No, we don't have Taliban in Pakistan.
Ohhh, THAT Taliban.
Well, we do have some of them, but they blow themselves up.
A creeping disaster is continuing to run its course in northwest Pakistan, in the border regions with Afghanistan. Pakistani president Pervez Musharraf is reaping the rewards for mollifying Islamist factions in his country:
Isolated politically, he is incapable of making the strategic changes necessary to meet the challenges the country faces today. Five years ago, he threw in his lot with the clerics of the MMA [Muttahida Majlis-e-Amal]. He gave them political space by driving secular parties into the wilderness. Some selective rigging saw them come to power in the NWFP [Northwest Frontier Province] and in Balochistan as a coalition partner. In exchange, the clerics used their suddenly expanded presence in the assemblies to allow him to remain army chief. Now, the same religious parties have turned against him.
And like this month's showdown at the Lal Masjid mosque, any attempt to bring the Islamists to any civil order will be messy. Just this week, a Taliban commander, Abdullah Mehsud, was discovered in a pakistani border town 350 km northwest of Quetta. When security forces found him, on a tip from some locals, he blew himself up.

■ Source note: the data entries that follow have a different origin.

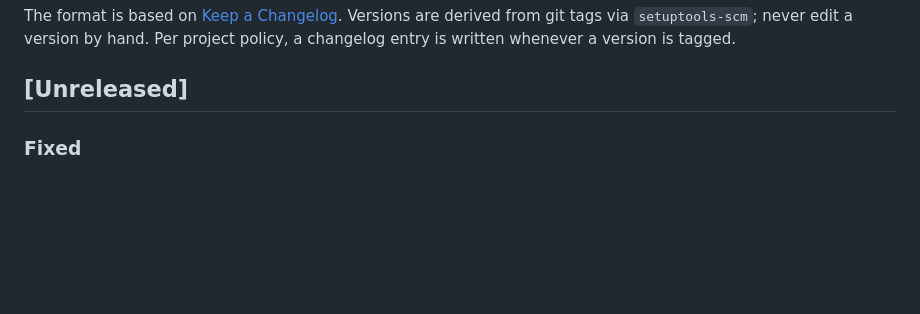
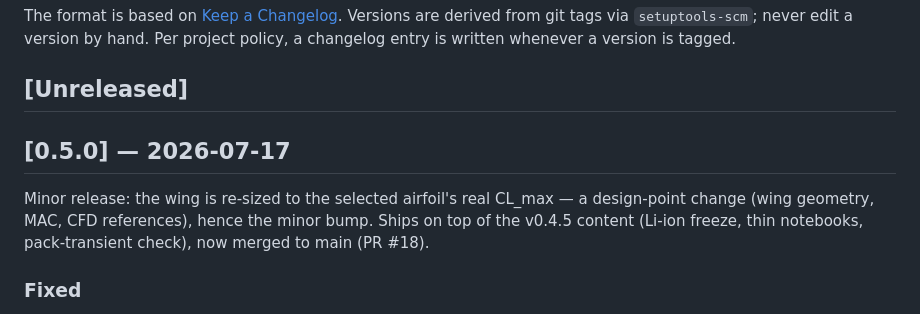
Before and after one commit to onurtuncer/vbat-uav-notebooks, a Markdown page: CHANGELOG.md, the part around the change. Drawn GitHub-style; blank space fills up the shorter version.

Commit message:
Roll changelog for v0.5.0
Co-Authored-By: Claude Fable 5 <noreply@anthropic.com>

```diff
--- a/CHANGELOG.md
+++ b/CHANGELOG.md
@@ -8,6 +8,14 @@ by hand. Per project policy, a changelog entry is written whenever a version
 is tagged.
 
 ## [Unreleased]
+
+## [0.5.0] — 2026-07-17
+
+Minor release: the wing is re-sized to the selected airfoil's real
+CL_max — a design-point change (wing geometry, MAC, CFD references),
+hence the minor bump. Ships on top of the v0.4.5 content (Li-ion
+freeze, thin notebooks, pack-transient check), now merged to main
+(PR #18).
 
 ### Fixed
 
```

Sure, you could say "well, thant's one less militant", but the bigger question is why do Taliban have such free reign in northwest Pakistan and southern Afghanistan? You can chalk it up to a combination of diverting US forces to Iraq, and political maneuvering from Musharraf. the situation is becoming intolerable.
AS bouquets and brickbats are being flung at the government following the Lal Masjid operation, the tough questions are sure to follow. Even as the corpses of the victims and the villains are being buried, most Pakistanis are already asking how events were allowed to come to such a bloody pass.
One of the hallmarks of military governments is that they all pretend to be very keen on accountability. So who will be the scapegoat for allowing the six-month old stand-off at the mosque complex to drag on? Clearly, the Ghazi brothers used this time to stock up on arms and ammunition, apart from sneaking in dozens of trained militants.
Musharraf is not long for the political scene if he cannot defuse the Islamist timebomb under his arse. His maneuvers to preserve his autocratic rule are coming home to roost, as debated in the pakistani Supreme Court last week:
In the 60 years of our tumultuous and mostly star-crossed history, nothing of greater importance has ever come before the Supreme Court. Other famous cases in the past – Tamizuddin, Dosso, Nusrat Bhutto, etc – helped legitimise one martial law after another. In doing so, the highest court in the land became a party to the twisting and distorting of our history, helping to turn Pakistan into a congenial playground for civil and military dictatorships.
In this case alone has the opportunity arisen to mend that history by putting a rein and bridle on military adventurism. For the central issue in it is not just about the person of Justice Chaudhry and the treatment he received when he defied the wishes of Army House, the source of so much of Pakistan’s many discontents.
It is about something far greater: whether Pakistan’s destiny – and this was put well by Fakhruddin Ebrahim, one of the lawyers defending the Chief Justice – is to be ruled by the power of the gun or the power of the law.
Unfortunately, Musharraf's "power of the gun" has been the only thing keeping Pakistan from completely sliding under the power of the Islamist bomb. The vaunted "power of the law" usually wilts in the face of the Islamist threat, which is why the Taliban has such haven in the northwest, and why the Lal Masjid situation mushroomed into the bloodbath that it did.